§ Instructions for the task
Once the line with "Before and after one commit to sequencer-pl/fire-simulator, a" is found in the entries below, print it and each following line exactly, stopping after the line with "- delikatna poświata"; print nothing else.

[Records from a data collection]
· · · · ·

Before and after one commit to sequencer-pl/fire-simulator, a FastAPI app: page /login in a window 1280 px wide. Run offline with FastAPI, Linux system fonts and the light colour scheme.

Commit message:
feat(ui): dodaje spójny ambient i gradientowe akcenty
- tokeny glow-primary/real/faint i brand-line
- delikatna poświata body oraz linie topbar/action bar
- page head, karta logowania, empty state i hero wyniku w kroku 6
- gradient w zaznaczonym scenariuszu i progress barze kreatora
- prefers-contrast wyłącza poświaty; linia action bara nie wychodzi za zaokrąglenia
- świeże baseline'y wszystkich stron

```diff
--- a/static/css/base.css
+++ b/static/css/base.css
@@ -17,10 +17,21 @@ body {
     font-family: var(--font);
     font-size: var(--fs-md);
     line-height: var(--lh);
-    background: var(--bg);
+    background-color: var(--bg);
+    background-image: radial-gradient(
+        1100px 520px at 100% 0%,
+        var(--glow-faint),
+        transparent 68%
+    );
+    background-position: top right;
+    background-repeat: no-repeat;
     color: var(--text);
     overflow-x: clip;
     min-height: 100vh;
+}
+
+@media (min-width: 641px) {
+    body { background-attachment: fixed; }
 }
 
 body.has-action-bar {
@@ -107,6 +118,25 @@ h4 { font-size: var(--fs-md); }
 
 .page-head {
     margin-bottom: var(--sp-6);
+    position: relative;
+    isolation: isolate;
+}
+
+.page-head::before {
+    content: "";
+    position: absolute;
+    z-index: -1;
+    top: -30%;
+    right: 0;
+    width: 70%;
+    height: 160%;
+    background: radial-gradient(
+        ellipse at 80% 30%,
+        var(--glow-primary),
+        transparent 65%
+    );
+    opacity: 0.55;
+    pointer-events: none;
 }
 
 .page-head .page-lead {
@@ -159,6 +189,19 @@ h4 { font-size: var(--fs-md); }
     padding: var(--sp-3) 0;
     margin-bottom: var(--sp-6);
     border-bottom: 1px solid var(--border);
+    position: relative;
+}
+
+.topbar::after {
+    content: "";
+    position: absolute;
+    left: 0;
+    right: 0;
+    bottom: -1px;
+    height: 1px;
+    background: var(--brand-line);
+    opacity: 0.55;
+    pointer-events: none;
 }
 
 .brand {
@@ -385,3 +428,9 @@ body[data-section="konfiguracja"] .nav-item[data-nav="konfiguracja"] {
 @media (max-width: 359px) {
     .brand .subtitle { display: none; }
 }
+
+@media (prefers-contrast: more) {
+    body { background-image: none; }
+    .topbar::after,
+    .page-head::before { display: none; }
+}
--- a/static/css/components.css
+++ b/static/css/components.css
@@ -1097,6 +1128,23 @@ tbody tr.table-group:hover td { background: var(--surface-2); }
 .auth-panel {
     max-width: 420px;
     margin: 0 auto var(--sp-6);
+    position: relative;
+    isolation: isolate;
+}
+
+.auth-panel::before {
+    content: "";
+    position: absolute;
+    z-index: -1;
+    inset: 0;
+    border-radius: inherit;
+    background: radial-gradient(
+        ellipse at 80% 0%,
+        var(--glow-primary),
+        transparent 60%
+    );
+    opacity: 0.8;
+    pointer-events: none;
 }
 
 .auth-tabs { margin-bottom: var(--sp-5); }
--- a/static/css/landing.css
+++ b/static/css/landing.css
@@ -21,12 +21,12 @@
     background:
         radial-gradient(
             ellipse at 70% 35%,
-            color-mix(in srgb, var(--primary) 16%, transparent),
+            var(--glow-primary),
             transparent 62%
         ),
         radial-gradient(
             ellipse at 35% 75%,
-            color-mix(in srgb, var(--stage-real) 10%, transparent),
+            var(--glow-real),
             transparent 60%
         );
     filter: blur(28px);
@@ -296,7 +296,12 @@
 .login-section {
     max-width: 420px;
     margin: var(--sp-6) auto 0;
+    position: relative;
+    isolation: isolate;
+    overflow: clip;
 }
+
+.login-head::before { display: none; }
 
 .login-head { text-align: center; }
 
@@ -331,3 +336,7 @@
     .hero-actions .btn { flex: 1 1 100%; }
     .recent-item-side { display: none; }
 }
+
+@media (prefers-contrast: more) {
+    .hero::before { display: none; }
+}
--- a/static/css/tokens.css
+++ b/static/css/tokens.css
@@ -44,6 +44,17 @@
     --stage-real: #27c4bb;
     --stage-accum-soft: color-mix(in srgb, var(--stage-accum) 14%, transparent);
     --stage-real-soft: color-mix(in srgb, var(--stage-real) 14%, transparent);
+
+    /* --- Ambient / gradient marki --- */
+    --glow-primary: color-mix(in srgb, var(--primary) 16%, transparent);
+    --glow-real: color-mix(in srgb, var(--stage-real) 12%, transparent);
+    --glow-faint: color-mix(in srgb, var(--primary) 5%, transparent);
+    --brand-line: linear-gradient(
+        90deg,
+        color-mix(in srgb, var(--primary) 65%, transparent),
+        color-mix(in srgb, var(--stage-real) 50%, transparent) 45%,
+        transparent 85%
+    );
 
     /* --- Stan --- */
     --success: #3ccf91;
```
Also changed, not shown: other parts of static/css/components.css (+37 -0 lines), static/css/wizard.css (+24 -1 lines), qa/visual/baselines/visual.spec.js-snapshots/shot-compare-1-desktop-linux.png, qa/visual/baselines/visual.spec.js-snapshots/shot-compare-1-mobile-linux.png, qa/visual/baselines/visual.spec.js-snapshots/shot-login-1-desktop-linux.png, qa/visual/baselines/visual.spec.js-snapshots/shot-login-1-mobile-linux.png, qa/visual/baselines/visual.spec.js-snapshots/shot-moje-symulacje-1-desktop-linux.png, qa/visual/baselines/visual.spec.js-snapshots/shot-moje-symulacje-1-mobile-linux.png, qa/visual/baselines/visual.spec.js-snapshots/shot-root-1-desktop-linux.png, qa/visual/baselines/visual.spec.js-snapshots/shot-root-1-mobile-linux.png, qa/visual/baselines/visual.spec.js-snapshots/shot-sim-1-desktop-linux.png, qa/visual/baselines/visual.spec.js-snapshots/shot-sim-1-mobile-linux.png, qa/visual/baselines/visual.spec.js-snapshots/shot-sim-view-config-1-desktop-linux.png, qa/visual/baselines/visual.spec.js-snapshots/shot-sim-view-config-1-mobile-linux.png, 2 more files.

· · · · ·

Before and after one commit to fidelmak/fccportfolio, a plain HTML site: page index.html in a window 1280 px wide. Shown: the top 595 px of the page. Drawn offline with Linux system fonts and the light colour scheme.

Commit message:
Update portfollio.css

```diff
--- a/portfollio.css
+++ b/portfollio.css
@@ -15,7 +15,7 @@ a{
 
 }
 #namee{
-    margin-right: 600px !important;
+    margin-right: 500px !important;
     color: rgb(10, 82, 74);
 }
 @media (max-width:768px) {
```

· · · · ·

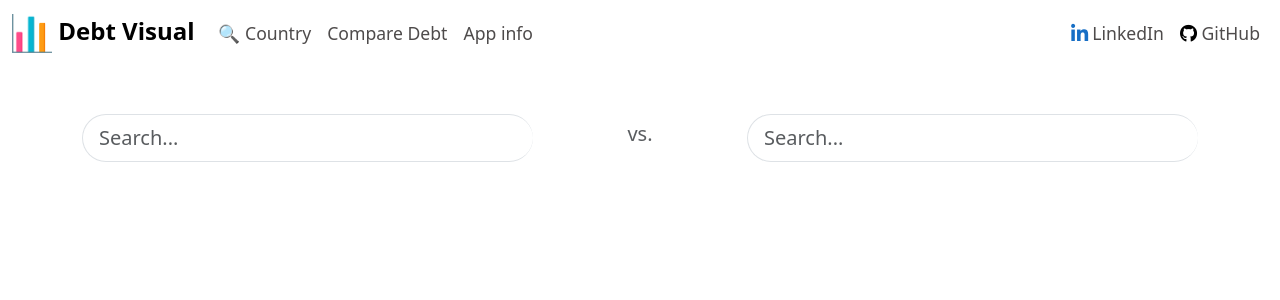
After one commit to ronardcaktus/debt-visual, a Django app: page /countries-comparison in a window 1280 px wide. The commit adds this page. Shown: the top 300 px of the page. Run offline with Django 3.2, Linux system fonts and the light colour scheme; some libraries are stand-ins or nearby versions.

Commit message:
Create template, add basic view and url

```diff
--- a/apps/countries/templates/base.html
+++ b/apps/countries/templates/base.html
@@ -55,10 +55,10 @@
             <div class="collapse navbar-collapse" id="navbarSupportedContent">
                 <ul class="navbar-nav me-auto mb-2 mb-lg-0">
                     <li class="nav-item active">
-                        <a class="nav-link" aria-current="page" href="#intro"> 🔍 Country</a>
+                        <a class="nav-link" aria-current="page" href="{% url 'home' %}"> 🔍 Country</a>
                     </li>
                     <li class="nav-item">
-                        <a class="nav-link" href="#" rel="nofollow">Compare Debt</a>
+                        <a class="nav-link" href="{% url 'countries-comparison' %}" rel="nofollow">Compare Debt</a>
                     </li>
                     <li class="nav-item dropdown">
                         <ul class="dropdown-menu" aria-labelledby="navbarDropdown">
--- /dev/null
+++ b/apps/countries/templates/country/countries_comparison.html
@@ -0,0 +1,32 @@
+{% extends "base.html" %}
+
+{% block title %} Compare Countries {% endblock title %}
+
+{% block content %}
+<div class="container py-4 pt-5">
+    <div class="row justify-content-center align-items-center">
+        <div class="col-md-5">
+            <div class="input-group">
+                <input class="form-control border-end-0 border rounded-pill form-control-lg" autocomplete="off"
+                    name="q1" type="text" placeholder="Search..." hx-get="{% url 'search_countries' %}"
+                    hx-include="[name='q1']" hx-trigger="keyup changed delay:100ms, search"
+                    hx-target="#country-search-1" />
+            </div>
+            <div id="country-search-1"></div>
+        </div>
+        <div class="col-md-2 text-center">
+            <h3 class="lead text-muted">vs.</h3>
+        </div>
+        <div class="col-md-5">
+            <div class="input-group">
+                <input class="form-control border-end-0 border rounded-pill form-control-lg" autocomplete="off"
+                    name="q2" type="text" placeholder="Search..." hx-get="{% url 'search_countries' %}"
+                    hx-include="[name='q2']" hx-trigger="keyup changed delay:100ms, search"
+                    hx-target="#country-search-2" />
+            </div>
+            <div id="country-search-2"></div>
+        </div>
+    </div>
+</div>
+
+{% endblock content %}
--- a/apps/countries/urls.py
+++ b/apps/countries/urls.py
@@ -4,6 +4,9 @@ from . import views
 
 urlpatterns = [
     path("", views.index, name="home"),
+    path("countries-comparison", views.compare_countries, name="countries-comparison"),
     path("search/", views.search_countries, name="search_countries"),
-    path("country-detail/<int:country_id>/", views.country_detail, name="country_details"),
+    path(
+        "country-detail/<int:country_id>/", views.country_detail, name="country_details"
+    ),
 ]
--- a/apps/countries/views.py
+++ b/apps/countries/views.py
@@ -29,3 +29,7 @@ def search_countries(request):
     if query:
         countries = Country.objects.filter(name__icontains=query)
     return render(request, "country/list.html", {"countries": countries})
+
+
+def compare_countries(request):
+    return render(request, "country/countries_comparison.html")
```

· · · · ·

§ Finished exercise
Before and after one commit to sequencer-pl/fire-simulator, a FastAPI app: page /login in a window 1280 px wide. Run offline with FastAPI, Linux system fonts and the light colour scheme.

Commit message:
feat(ui): dodaje spójny ambient i gradientowe akcenty
- tokeny glow-primary/real/faint i brand-line
- delikatna poświata body oraz linie topbar/action bar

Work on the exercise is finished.